EDITOR’S COLUMN | Dungeness crab, real manhood here I come

I’ve done some pretty cool stuff in my life, things many people will probably never do. For example, I know what it feels like to be at sea on a sailboat and look in any direction and not see land. I’ve jumped out of an airplane 169 times and lived the life of a parachute packer. I’ve worked at national parks, been a captain on a shark-tour boat and walked the ancient streets of Istanbul. I even got married and became a father.

Despite all of that, it’s only this week that I will truly become a man and pass a Whidbey rite of passage. This week, I drop my first crab pot.

Don’t get me wrong, I’ve hauled more than my fair share of cold and slimy pot line. I spent a few weeks nearly every summer as a kid on Useless Bay crabbing with my grandfather. And anyone who knew Norm Smith knows this counts for something, for this was a man who was serious about his Dungeness crab.

Over decades of experience, he’d learned the best places to drop his pots and they went down exactly where he wanted them to. This was all before GPS and waypoints of course, and accomplished with visual line-ups — the tried-and-true practice of using two fixed points on land, one behind another, to determine a position. Use two or three different line-ups and, well, X marks the spot. The only electronics he had aboard was an old flasher-type depth finder. Kinda like a radial telephone, a light would spin around a circular path and flash at the right depth.

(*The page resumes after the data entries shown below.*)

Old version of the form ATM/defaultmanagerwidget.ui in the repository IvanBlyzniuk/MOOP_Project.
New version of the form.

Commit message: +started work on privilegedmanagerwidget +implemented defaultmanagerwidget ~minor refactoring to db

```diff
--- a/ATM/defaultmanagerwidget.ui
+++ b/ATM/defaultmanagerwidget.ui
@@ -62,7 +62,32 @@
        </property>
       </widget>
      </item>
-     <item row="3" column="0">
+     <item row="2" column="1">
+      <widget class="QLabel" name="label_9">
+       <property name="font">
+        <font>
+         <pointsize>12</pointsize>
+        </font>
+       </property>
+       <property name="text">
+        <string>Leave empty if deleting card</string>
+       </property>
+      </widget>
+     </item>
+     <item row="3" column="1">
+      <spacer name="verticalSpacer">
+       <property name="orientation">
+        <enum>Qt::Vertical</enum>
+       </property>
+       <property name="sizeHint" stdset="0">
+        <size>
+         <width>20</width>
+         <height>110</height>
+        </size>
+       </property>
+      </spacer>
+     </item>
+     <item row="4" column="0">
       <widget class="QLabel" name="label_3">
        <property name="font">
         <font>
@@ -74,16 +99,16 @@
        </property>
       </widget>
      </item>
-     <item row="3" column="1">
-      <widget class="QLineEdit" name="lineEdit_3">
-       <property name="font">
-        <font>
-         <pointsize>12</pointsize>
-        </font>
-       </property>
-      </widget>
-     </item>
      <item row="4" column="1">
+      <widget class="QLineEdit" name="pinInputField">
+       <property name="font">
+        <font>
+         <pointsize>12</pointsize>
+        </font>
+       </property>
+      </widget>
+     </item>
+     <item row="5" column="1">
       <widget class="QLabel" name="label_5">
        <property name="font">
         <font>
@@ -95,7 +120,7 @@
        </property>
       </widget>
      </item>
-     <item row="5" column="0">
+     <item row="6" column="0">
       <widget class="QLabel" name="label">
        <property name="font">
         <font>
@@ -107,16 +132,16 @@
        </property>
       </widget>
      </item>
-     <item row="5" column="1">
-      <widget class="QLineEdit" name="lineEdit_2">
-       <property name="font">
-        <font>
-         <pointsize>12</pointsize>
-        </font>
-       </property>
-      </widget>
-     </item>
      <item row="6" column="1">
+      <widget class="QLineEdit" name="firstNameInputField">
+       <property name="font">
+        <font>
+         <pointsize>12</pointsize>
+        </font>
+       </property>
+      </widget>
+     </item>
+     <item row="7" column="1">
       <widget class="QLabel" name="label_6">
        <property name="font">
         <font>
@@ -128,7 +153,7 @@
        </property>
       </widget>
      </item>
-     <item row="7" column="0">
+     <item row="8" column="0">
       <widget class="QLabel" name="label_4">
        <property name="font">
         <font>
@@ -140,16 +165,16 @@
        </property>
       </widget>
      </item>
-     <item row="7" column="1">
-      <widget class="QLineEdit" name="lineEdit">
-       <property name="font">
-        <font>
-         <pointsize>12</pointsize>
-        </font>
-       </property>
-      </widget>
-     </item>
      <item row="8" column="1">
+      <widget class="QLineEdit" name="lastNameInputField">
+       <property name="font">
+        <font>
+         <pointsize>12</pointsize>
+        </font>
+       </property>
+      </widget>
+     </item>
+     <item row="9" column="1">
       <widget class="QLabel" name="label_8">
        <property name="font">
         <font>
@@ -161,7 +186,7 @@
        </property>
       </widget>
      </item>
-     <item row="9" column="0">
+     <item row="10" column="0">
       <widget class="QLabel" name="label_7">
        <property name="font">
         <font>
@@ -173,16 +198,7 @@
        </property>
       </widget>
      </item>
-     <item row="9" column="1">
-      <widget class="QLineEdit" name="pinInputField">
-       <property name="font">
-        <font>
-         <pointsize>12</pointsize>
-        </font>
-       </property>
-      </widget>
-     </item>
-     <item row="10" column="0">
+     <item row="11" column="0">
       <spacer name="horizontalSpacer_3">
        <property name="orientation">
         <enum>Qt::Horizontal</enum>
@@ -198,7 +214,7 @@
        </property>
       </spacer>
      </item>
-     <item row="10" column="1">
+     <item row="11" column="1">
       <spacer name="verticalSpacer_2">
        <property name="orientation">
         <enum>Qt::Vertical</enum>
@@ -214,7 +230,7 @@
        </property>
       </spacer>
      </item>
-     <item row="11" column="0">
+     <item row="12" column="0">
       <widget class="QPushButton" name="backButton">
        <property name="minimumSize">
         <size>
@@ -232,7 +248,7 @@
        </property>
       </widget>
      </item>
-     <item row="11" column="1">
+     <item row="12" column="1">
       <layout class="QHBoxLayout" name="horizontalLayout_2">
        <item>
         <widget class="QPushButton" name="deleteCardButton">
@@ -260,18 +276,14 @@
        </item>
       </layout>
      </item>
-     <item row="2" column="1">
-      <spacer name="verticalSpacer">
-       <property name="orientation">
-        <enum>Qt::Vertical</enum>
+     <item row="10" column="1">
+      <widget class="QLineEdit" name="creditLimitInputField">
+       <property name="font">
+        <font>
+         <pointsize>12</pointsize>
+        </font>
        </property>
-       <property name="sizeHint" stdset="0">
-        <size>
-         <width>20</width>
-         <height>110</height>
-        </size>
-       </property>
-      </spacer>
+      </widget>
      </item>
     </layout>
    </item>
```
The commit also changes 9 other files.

As for bait, I don’t have enough space in this column to adequately cover the depth of the guy’s knowledge, but summed up his philosophy was to stay natural. Clam shells from the previous night’s dinner, salmon fish heads, sole bones, etc.; he swore this was the only way to go. His only break from this practice was canned cat food. I don’t remember the brand, but it seemed to work for rarely was the man skunked.

In later years, I did a bit of crabbing with my father as well. His methods leave a bit more to chance, perhaps, but he seems to get results all the same. His secret weapon, if you could call it a secret at all, is a turkey leg. Works every time.

So, while I’ve had a lots of experience hauling pots, changing bait and eating lots and lots, and lots and lots and lots of crab, it’s always been as a second, a deckhand, i.e. the guy not in charge. But tonight that will all change. I’ve got the pot, I’ve got the license (or will within a few hours) the leaky boat, a lifejacket, tons of cat food and even a helper of my own — my 14-year-old son, Kyle.

Manhood, here I come.